*PROVIDED RECORDS*:
::::::::::
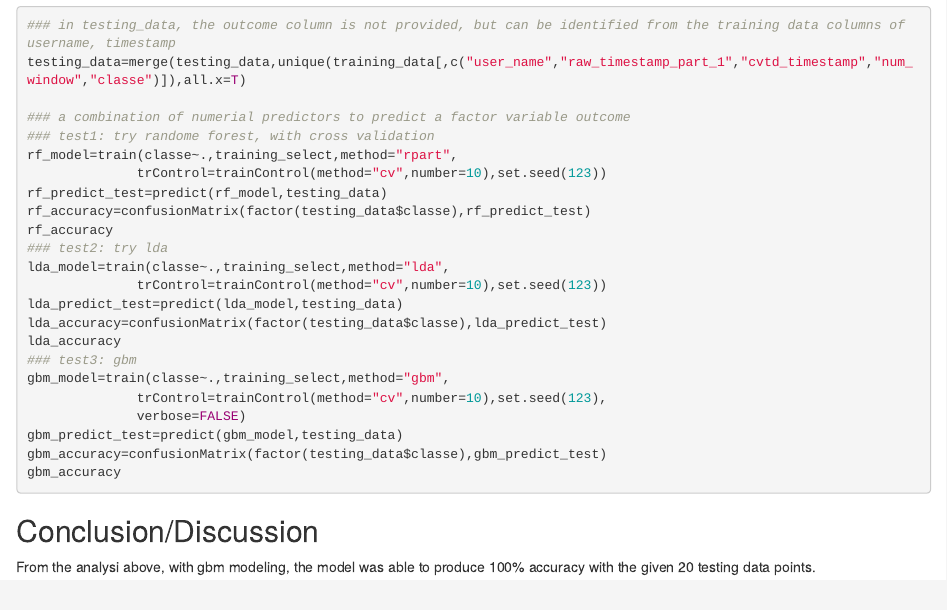
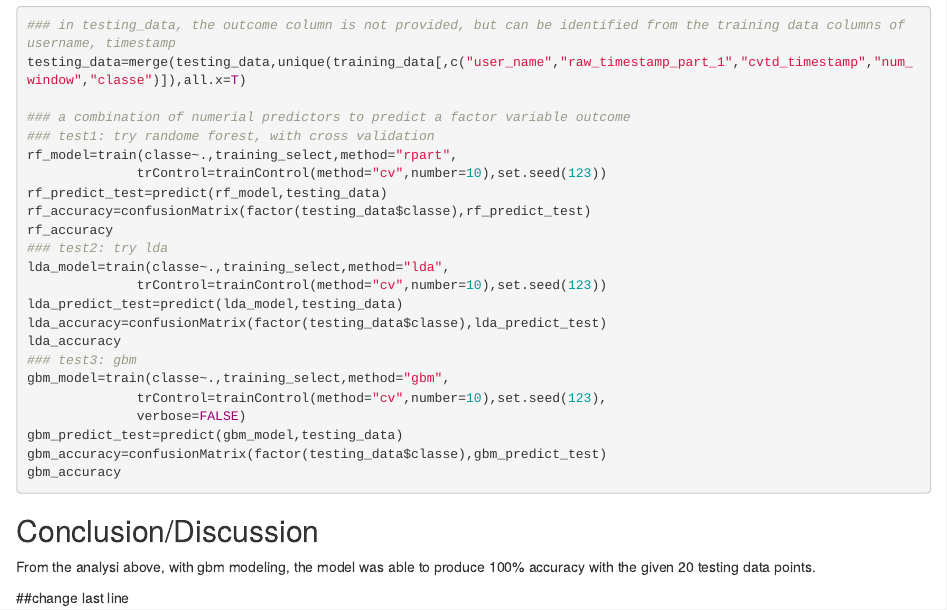
Before and after one commit to qingmaopsu/ML_assignment, an R Markdown document (assignment_qmao.Rmd): the page in a window 1100 px wide, from 820 px down. Rendered offline with R 4.5, knitr and Pandoc, with nearby package versions; the code chunks are not run, so their results and figures are left out.

Commit message:
change last line in rmd

```diff
--- a/assignment_qmao.Rmd
+++ b/assignment_qmao.Rmd
@@ -63,3 +63,6 @@ gbm_accuracy
 
 ## Conclusion/Discussion
 From the analysi above, with gbm modeling, the model was able to produce 100% accuracy with the given 20 testing data points.
+
+
+##change last line
```
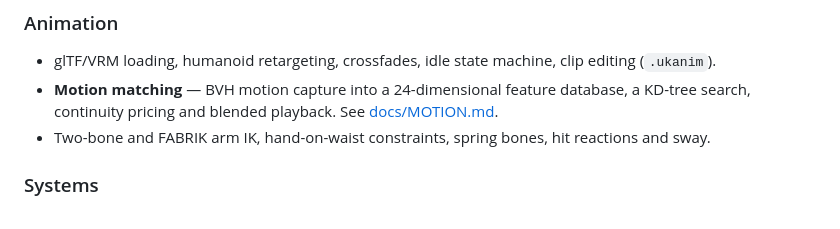
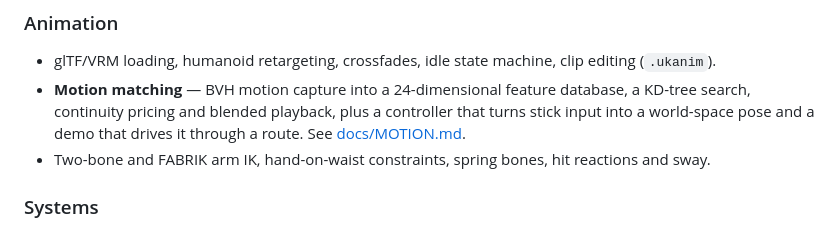
Before and after one commit to Jacinth-19/UkiyoEngine, a Markdown page: README.md, the part around the change. Rendered like a GitHub page.

```diff
--- a/README.md
+++ b/README.md
@@ -82,7 +82,8 @@ Vulkan backend and an OpenGL backend; `--backend gl` selects the latter.
 
 * glTF/VRM loading, humanoid retargeting, crossfades, idle state machine, clip editing (`.ukanim`).
 * **Motion matching** — BVH motion capture into a 24-dimensional feature database, a KD-tree search, continuity
-  pricing and blended playback. See [docs/MOTION.md](docs/MOTION.md).
+  pricing and blended playback, plus a controller that turns stick input into a world-space pose and a demo that
+  drives it through a route. See [docs/MOTION.md](docs/MOTION.md).
 * Two-bone and FABRIK arm IK, hand-on-waist constraints, spring bones, hit reactions and sway.
 
 ### Systems
```
Also changed, not shown: docs/MOTION.md (+34 -6 lines), docs/motion-demo.png (added), 6 other files.
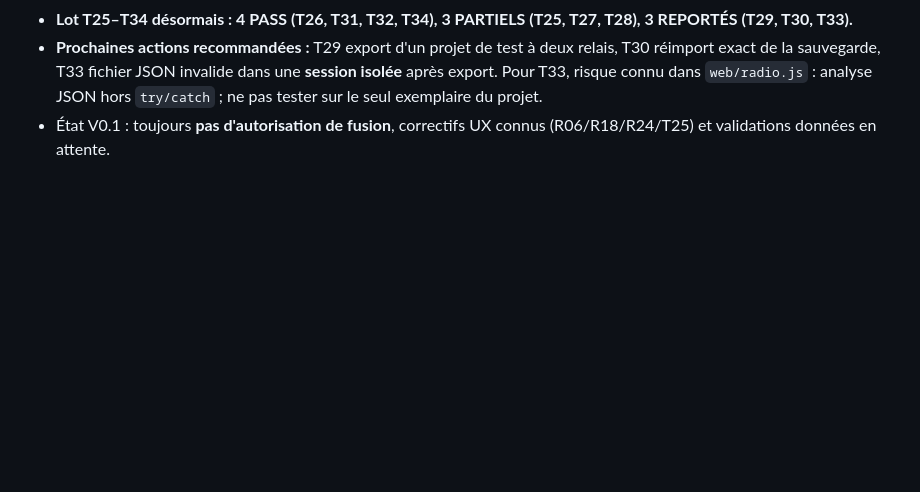
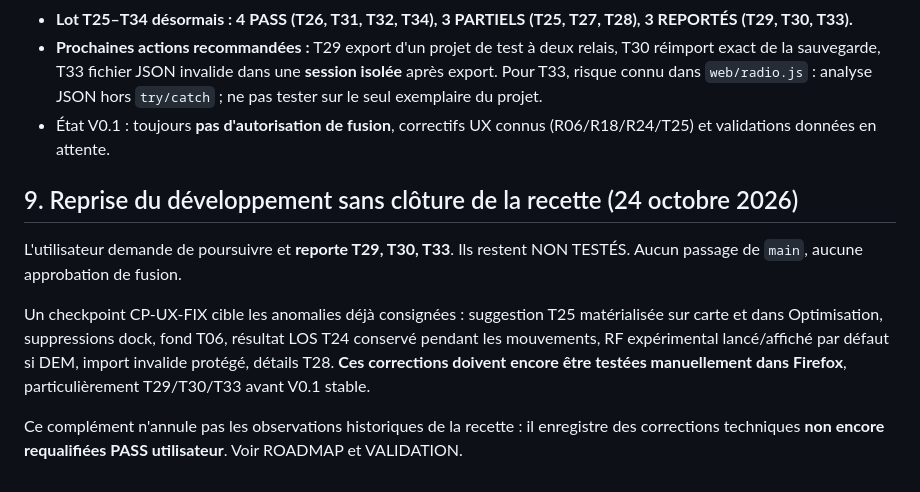
Before and after one commit to MrMekouil/MeshtasticCalculator, a Markdown page: docs/RECETTE_V01_T01_T24_2026-10-24.md, the part around the change. Rendered like a GitHub page; blank space fills up the shorter version.

Commit message:
docs(checkpoint): resume V0.1 UX fixes while deferring persistence acceptance tests

```diff
--- a/docs/RECETTE_V01_T01_T24_2026-10-24.md
+++ b/docs/RECETTE_V01_T01_T24_2026-10-24.md
@@ -152,3 +152,11 @@ Dans `web/app.js`, `$('baseOpacity').oninput` met à jour `state.baseOpacity` pu
 - **Lot T25–T34 désormais : 4 PASS (T26, T31, T32, T34), 3 PARTIELS (T25, T27, T28), 3 REPORTÉS (T29, T30, T33).**
 - **Prochaines actions recommandées :** T29 export d'un projet de test à deux relais, T30 réimport exact de la sauvegarde, T33 fichier JSON invalide dans une **session isolée** après export. Pour T33, risque connu dans `web/radio.js` : analyse JSON hors `try/catch` ; ne pas tester sur le seul exemplaire du projet.
 - État V0.1 : toujours **pas d'autorisation de fusion**, correctifs UX connus (R06/R18/R24/T25) et validations données en attente.
+
+
+## 9. Reprise du développement sans clôture de la recette (24 octobre 2026)
+L'utilisateur demande de poursuivre et **reporte T29, T30, T33**. Ils restent NON TESTÉS. Aucun passage de `main`, aucune approbation de fusion.
+
+Un checkpoint CP-UX-FIX cible les anomalies déjà consignées : suggestion T25 matérialisée sur carte et dans Optimisation, suppressions dock, fond T06, résultat LOS T24 conservé pendant les mouvements, RF expérimental lancé/affiché par défaut si DEM, import invalide protégé, détails T28. **Ces corrections doivent encore être testées manuellement dans Firefox**, particulièrement T29/T30/T33 avant V0.1 stable.
+
+Ce complément n'annule pas les observations historiques de la recette : il enregistre des corrections techniques **non encore requalifiées PASS utilisateur**. Voir ROADMAP et VALIDATION.
```
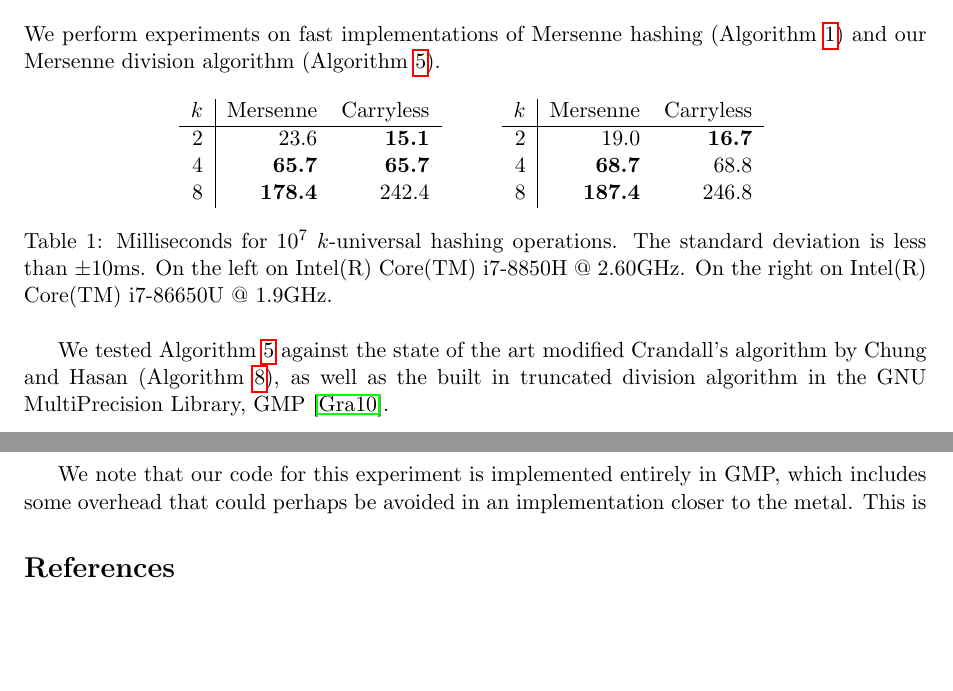
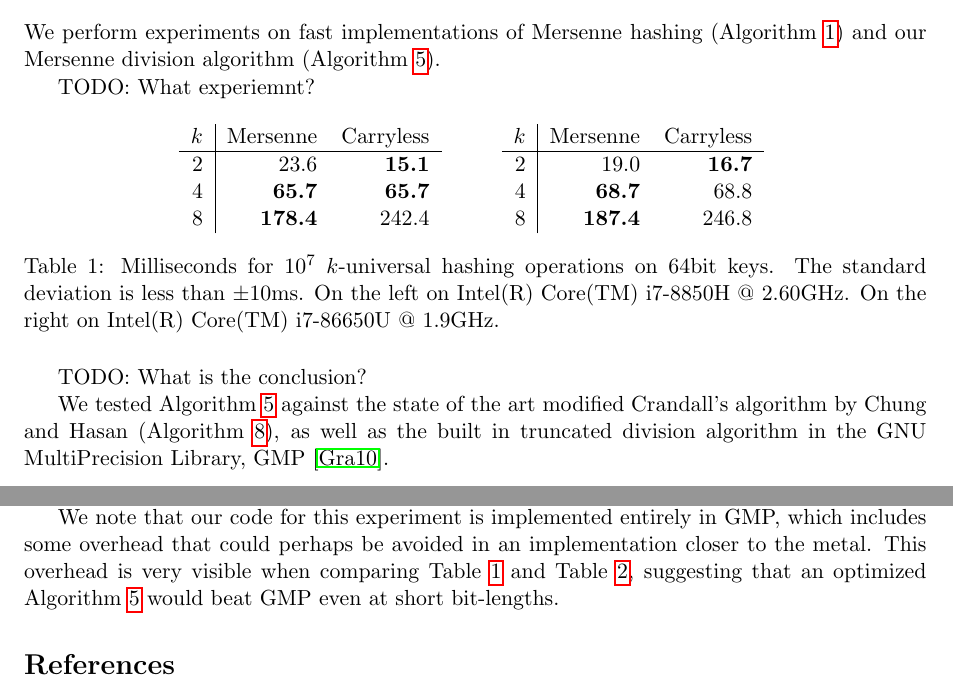
Before and after one commit to thomasahle/mersenne, a LaTeX paper (mersenne.tex, which reads sections/experiments.tex): two parts of pages 22 and 23 of 24, joined at a grey line, cut so that both start at the same text, the shorter picture padded with empty space. Compiled offline with pdfLaTeX.

Commit message:
Jakob eksperimenter

```diff
--- a/sections/experiments.tex
+++ b/sections/experiments.tex
@@ -2,6 +2,7 @@
 \section{Experiments}\label{sec:experiments}
 We perform experiments on fast implementations of Mersenne hashing (\Cref{alg:Mersenne}) and our Mersenne division algorithm (\Cref{alg:division-generalized}).
 
+TODO: What experiemnt?
 
 \begin{table}[H]
    \centering
@@ -24,13 +25,15 @@ We perform experiments on fast implementations of Mersenne hashing (\Cref{alg:Me
          $8$ & \textbf{187.4} & 246.8
       \end{tabular}
    \end{tabular}
-   \caption{Milliseconds for $10^7$ $k$-universal hashing operations.
+   \caption{Milliseconds for $10^7$ $k$-universal hashing operations on 64bit keys.
       The standard deviation is less than $\pm10$ms.
          On the left on Intel(R) Core(TM) i7-8850H @ 2.60GHz.
       On the right on Intel(R) Core(TM) i7-86650U @ 1.9GHz.
    }
+   \label{tab:hashing-experiments}
 \end{table}
 
+TODO: What is the conclusion?
 
 We tested \Cref{alg:division-generalized} against the state of the art modified Crandall's algorithm by Chung and Hasan (\Cref{alg:cch}), as well as the built in truncated division algorithm in the GNU MultiPrecision Library, GMP~\cite{granlund2010gnu}.
 
@@ -73,4 +76,4 @@ The results in \Cref{tab:division-experiments} show that our method always outpe
 At shorter bit-lengths it is mostly a toss-up between our method and GMP's.
 
 We note that our code for this experiment is implemented entirely in GMP, which includes some overhead that could perhaps be avoided in an implementation closer to the metal.
-This is
+This overhead is very visible when comparing \Cref{tab:hashing-experiments} and \Cref{tab:division-experiments}, suggesting that an optimized \Cref{alg:division-generalized} would beat GMP even at short bit-lengths.
```
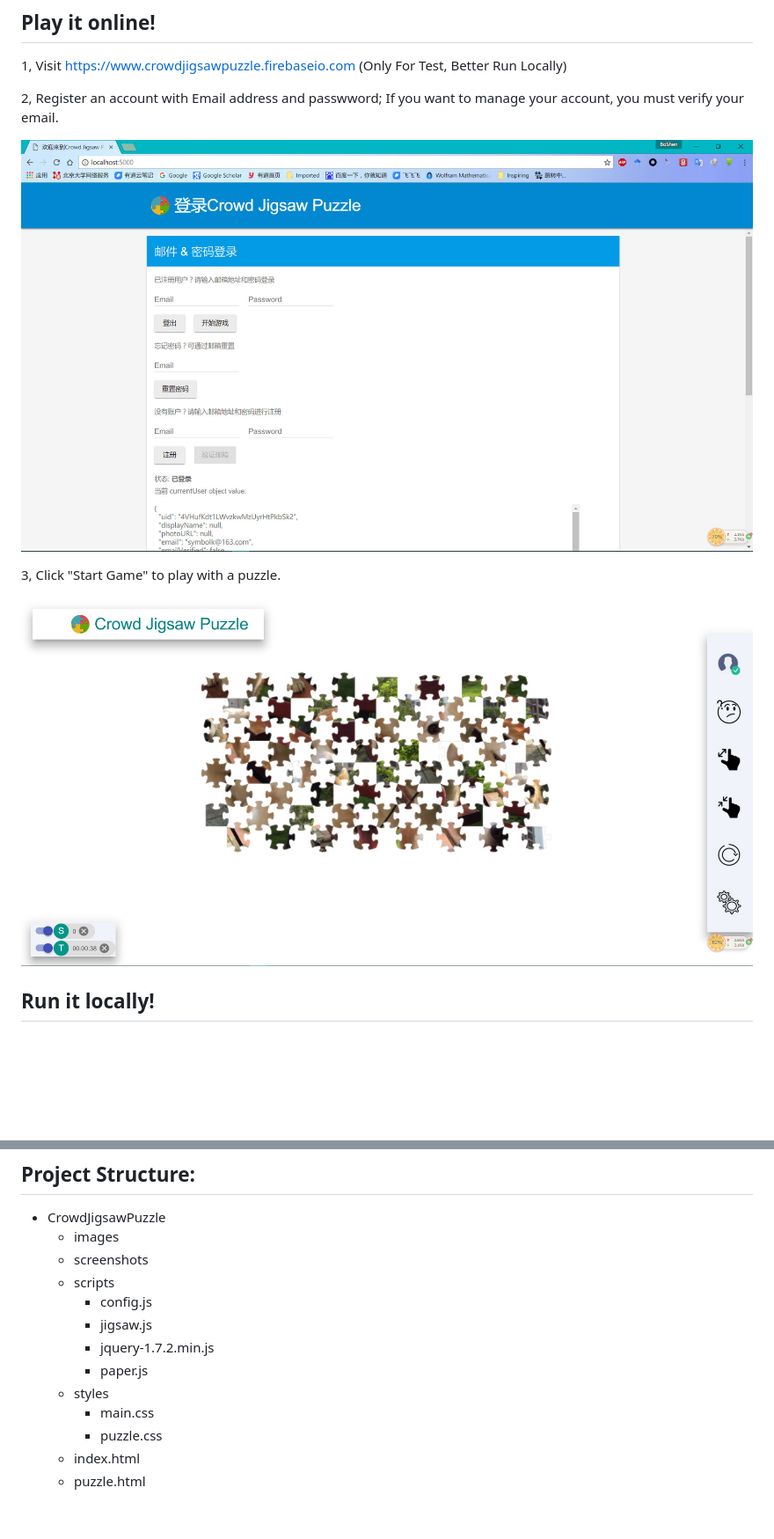
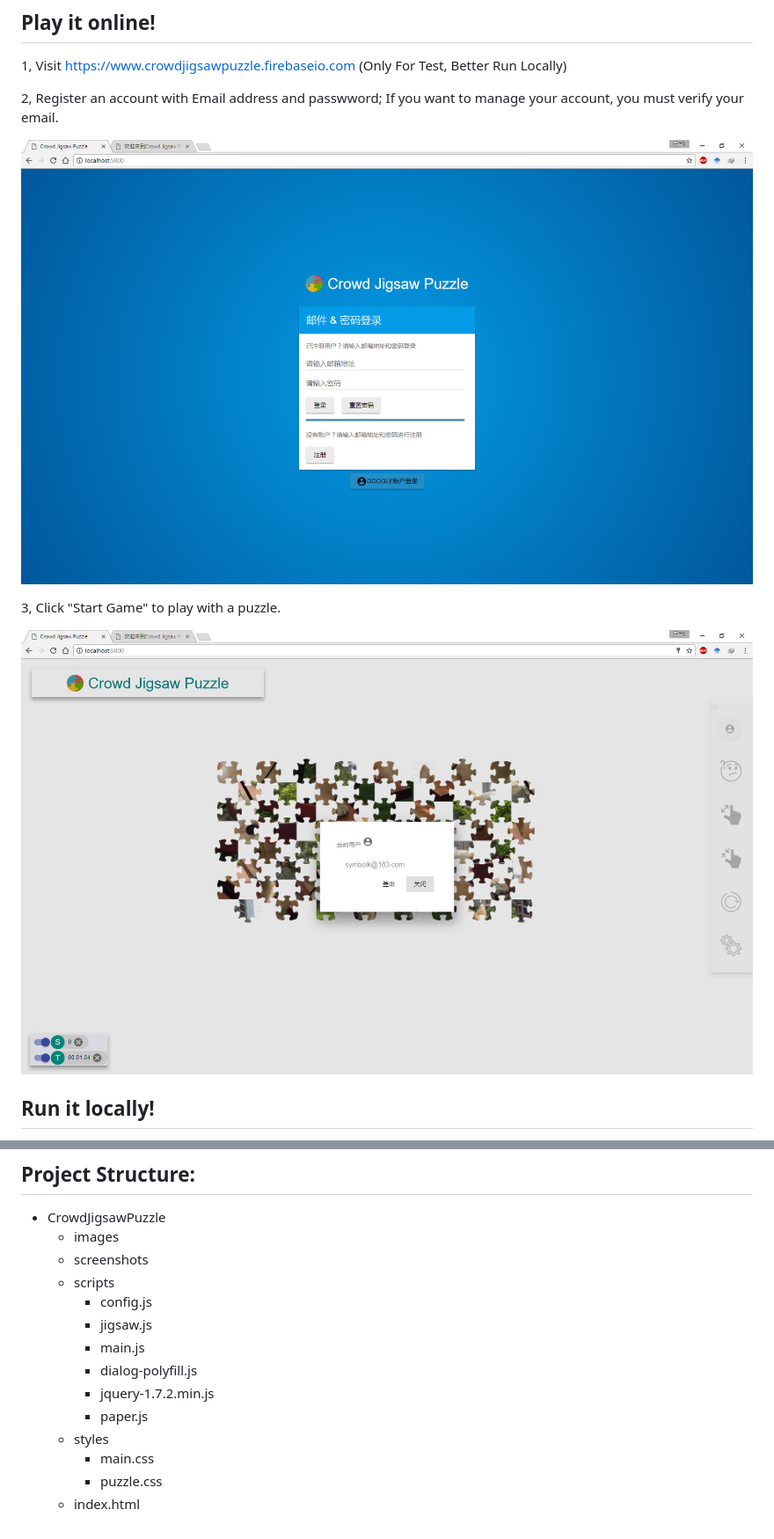
Before and after one commit to Symbolk/CrowdJigsawPuzzle, a Markdown page: README.md, 2 parts joined by grey strips. Shown: that part at 88% size. Rendered like a GitHub page; pictures changed too: screenshots/puzzle.jpg, screenshots/signin.jpg; blank space fills up the shorter version.

```diff
--- a/README.md
+++ b/README.md
@@ -86,10 +86,11 @@ firebase serve
     * scripts
         * config.js
         * jigsaw.js
+        * main.js
+        * dialog-polyfill.js
         * jquery-1.7.2.min.js
         * paper.js
     * styles
         * main.css
         * puzzle.css
     * index.html
-    * puzzle.html
```
Also changed, not shown: images/profile_placeholder.png (added), 10 other files.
::::::::::
*WHAT IS BEING ASKED*:
The word to look for is "results"; copy out every line of the entries that holds it.

*FINAL ANSWER*:
Before and after one commit to qingmaopsu/ML_assignment, an R Markdown document (assignment_qmao.Rmd): the page in a window 1100 px wide, from 820 px down. Rendered offline with R 4.5, knitr and Pandoc, with nearby package versions; the code chunks are not run, so their results and figures are left out.
@@ -73,4 +76,4 @@ The results in \Cref{tab:division-experiments} show that our method always outpe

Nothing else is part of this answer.